St. Francis Society for Wayward Pets: A Novel
Maeve Stephens, a 36-year-old sportswriter has just lost her job when the periodical she writes for claims bankruptcy. To make matters worse, she catches a video of her so-called boyfriend, Washington State Mariners left fielder Derek Mitchell kissing another woman on the six o'clock news. What else could go wrong?
Two weeks later, without an income and only meager savings, Maeve is forced to leave her apartment in the city of Seattle and move back in with her parents in the suburbs. It is humiliating, especially when her mother constantly praises her dentist brother Eli and his perfect wife, Kate and their precious kids, Rowan and Theo. Eli has his life together, so why can't Maeve? But Maeve adores her younger sibling and is happy for him.
She and Eli both were adopted and are not the biological children of the Stephenses, but they enjoyed their childhood and cannot complain. However, isn't it in the back of every adoptees' mind to question why they were given up? Slightly disconcerted to have never been contacted by her biological mother, Maeve is still hurt about believing she was unwanted.
Imagine her surprise when she learns her birth mom Annabelle—who has been living only four hours away in the small town of Timber Creek—has died and left Maeve all her possessions. Unsure how she feels about this, she makes the decision to attend the funeral hoping for closure, deciding to sell Annabelle's house, for she wants no part of her.
Alice Monroe, Annabelle's closest friend and the one who notified her of Annabelle's death, recognizes Maeve right away for she is the image of Annabelle.
After the service, Maeve is invited to a gathering at the house of the well-known author Abel Abbott.
"As we waded father into the vast living area, the whispers quieted, and everyone offered me a sympathetic smile. Actually, I realized, the smiles were for Alice. Some gazes slid over me, but many of them lingered, scrutinizing me before turning away, only to look back again seconds later.
"'It's because you look so much like Annabelle,' Alice said.
"'This is awkward,' I replied. 'Maybe I shouldn't have come.'"
Alice introduces Maeve to three other women: Eva, Florence, and Harriet. Florence owns a knitting shop in town and the four avid knitters belong to a club known as the St. Francis Society for Wayward Pets—a group Annabelle had also been involved with, and they all knitted sweaters for pets!
After the gathering Alice brings her to Annabelle's home, now Maeve's, where the two discuss Annabelle and Maeve's current situation and inheritance.
"'I'm sorry you had to find out like that,' she said once we were settled in two comfortable rocking chairs on the wraparound porch. 'I should have had Gary [Annabelle's lawyer] call you before the funeral.'
"'It wouldn't have mattered,' I replied. 'I don't want anything of hers.'
"'I know you must be angry at her,' Alice continued. 'Giving you up the way she did. But she never forgot about you.
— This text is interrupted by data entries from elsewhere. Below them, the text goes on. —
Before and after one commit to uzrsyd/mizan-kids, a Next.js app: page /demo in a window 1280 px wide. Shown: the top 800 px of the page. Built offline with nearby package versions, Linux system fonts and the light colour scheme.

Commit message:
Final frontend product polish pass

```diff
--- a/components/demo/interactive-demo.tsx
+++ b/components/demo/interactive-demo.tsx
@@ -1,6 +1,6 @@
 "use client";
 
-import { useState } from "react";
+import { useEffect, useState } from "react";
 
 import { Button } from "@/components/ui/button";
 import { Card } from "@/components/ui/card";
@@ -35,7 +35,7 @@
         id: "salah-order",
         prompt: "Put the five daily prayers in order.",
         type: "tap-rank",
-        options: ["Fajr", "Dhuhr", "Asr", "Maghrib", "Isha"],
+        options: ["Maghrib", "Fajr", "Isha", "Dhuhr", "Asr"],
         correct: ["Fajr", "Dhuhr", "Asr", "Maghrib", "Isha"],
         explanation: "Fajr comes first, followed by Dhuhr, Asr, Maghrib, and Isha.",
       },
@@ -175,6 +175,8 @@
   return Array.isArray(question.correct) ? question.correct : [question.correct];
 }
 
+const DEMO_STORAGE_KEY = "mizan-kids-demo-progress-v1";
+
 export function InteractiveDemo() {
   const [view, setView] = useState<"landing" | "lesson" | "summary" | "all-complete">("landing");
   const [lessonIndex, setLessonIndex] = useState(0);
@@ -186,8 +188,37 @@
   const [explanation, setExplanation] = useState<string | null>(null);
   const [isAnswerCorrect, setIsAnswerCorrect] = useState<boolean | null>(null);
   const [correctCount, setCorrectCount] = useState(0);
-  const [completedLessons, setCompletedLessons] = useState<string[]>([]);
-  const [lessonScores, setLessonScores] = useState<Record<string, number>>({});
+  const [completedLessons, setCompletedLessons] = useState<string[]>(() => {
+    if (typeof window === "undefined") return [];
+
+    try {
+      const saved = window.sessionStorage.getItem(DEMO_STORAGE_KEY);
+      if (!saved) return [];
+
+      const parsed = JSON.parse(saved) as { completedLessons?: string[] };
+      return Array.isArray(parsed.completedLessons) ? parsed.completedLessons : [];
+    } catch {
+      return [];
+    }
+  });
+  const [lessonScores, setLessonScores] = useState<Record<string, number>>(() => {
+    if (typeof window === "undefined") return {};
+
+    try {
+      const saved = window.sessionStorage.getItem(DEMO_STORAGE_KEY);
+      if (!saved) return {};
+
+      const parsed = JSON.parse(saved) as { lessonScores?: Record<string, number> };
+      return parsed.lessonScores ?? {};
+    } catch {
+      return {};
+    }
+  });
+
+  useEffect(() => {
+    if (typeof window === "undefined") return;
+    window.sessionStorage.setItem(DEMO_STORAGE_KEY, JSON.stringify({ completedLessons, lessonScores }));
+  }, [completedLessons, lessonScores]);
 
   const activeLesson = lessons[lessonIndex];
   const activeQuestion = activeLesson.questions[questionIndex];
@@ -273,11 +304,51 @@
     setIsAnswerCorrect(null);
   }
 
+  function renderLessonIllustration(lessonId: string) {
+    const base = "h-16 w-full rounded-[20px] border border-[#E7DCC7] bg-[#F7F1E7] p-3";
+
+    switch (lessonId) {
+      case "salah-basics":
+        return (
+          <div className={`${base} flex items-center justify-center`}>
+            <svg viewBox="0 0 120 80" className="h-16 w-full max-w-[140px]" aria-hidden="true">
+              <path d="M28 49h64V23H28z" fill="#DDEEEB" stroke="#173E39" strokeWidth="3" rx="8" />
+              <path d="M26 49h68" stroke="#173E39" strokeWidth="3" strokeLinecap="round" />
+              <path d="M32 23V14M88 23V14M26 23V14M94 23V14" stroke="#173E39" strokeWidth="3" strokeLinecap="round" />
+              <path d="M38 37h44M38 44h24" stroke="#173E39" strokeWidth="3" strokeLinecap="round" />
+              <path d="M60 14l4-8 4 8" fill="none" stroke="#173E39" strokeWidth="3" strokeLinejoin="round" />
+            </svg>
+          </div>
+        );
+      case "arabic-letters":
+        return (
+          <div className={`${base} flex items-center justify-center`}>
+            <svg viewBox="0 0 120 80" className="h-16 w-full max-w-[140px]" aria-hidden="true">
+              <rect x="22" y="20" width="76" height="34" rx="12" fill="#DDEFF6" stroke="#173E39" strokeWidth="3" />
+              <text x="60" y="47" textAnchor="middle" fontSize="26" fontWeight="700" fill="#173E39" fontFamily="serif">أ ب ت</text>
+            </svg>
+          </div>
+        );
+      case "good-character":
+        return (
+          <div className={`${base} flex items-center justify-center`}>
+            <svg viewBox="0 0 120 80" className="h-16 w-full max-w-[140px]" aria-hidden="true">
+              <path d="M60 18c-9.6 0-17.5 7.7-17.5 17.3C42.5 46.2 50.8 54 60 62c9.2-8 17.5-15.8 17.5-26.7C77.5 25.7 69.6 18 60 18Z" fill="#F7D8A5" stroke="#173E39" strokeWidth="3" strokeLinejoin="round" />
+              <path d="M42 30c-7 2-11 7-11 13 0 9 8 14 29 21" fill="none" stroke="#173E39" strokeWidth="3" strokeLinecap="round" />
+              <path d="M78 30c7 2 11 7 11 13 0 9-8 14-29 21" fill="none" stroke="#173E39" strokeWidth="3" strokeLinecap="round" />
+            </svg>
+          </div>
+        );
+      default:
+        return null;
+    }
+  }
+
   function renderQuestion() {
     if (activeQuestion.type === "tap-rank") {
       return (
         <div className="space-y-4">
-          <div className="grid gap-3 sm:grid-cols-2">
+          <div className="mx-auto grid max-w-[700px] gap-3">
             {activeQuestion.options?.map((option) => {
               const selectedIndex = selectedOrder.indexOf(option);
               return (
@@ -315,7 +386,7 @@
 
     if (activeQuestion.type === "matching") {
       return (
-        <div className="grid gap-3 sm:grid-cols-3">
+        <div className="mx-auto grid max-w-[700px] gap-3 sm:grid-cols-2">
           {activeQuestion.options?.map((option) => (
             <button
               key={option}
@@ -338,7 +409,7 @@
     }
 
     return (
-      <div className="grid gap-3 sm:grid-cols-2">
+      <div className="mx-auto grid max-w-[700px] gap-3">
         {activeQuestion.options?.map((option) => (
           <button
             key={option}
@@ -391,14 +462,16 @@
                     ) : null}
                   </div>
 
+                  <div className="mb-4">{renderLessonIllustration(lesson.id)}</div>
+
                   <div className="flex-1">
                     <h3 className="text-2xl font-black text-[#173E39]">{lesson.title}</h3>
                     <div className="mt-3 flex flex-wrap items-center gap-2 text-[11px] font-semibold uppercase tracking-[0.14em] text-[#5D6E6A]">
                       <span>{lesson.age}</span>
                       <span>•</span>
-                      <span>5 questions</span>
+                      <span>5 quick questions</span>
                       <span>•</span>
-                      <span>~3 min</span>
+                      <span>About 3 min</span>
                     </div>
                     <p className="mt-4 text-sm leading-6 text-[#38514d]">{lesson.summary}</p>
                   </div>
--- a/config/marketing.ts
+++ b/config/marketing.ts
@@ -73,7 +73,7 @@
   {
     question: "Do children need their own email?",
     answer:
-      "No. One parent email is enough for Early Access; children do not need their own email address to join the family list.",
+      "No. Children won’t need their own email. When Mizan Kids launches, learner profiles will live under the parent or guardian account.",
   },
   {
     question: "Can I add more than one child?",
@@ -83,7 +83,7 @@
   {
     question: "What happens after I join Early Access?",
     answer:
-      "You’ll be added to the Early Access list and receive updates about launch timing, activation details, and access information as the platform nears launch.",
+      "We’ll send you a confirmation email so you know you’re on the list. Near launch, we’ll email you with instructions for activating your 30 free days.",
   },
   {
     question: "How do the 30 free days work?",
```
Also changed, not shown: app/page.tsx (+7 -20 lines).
She always loved you.'
"'If she loved me so much, then why didn't she want anything to do with me?' I asked. I knew it sounded petulant, but I couldn't help it. I was angry.
"'It had nothing to do with not wanting you,' Alive replied. 'There were circumstances beyond her control, or even mine, that prevented her from keeping you.'
"'What circumstances?' I asked.
"Alice shrugged. 'She had no family, you know. Her parents died when she was fourteen, and she was an only child. My parents took her in, but they didn't have any money to speak of. She was a seventeen-year-old girl who was, for all practical purposes, alone in the world. She wanted better than that for you.'"
Seeing Maeve has no employment prospects, she decides to stay in Timber Creek a while, and before long she finds she loves the quiet town. Florence offers her a part-time job at her shop and even teaches her how to knit. She soon becomes invited into their "club," and begins feeling an intimacy to the women her birth mother was close to.
Not only has she inherited Annabelle's home and possessions, but she's also acquired her feisty cat named Sherbet, who immediately takes a shine to Maeve. When a stranger tries to dump his dog off on her, Maeve tells him she is not Annabelle, but days later she returns home in the pouring rain and finds the unhappy canine whimpering and chained to the post. She desperately tries to cut the chain off the dog's neck, when Abel, who lives up the street, appears and offers his help. Maeve is distraught. What can she do about the poor creature who is suffering and bloody around her neck?
As time passes, Maeve settles into her new home, now finding herself in charge of two critters, realizing how much she depends on them as they do on her. She learns more about Annabelle's past and befriends the widowed Abel, with whom she has a definite attraction. He's been alone for a long time and doesn't want or need any love relationships. Or does he?
This novel is told in two points of view: Annabelle gives her history in the third person, with snippets to understand her better. Maeve's story, in the first person, offers a greater empathy for her as well and the chance to commiserate with what she is dealing with. Though the title of this novel is somewhat mystifying, for animals only play a small, but significant part, the conclusion gives credence as to why this was used.
St. Francis Society for Wayward Pets is emotional and thought-provoking with several backstories giving depth and dimension to make this a highly gratifying read.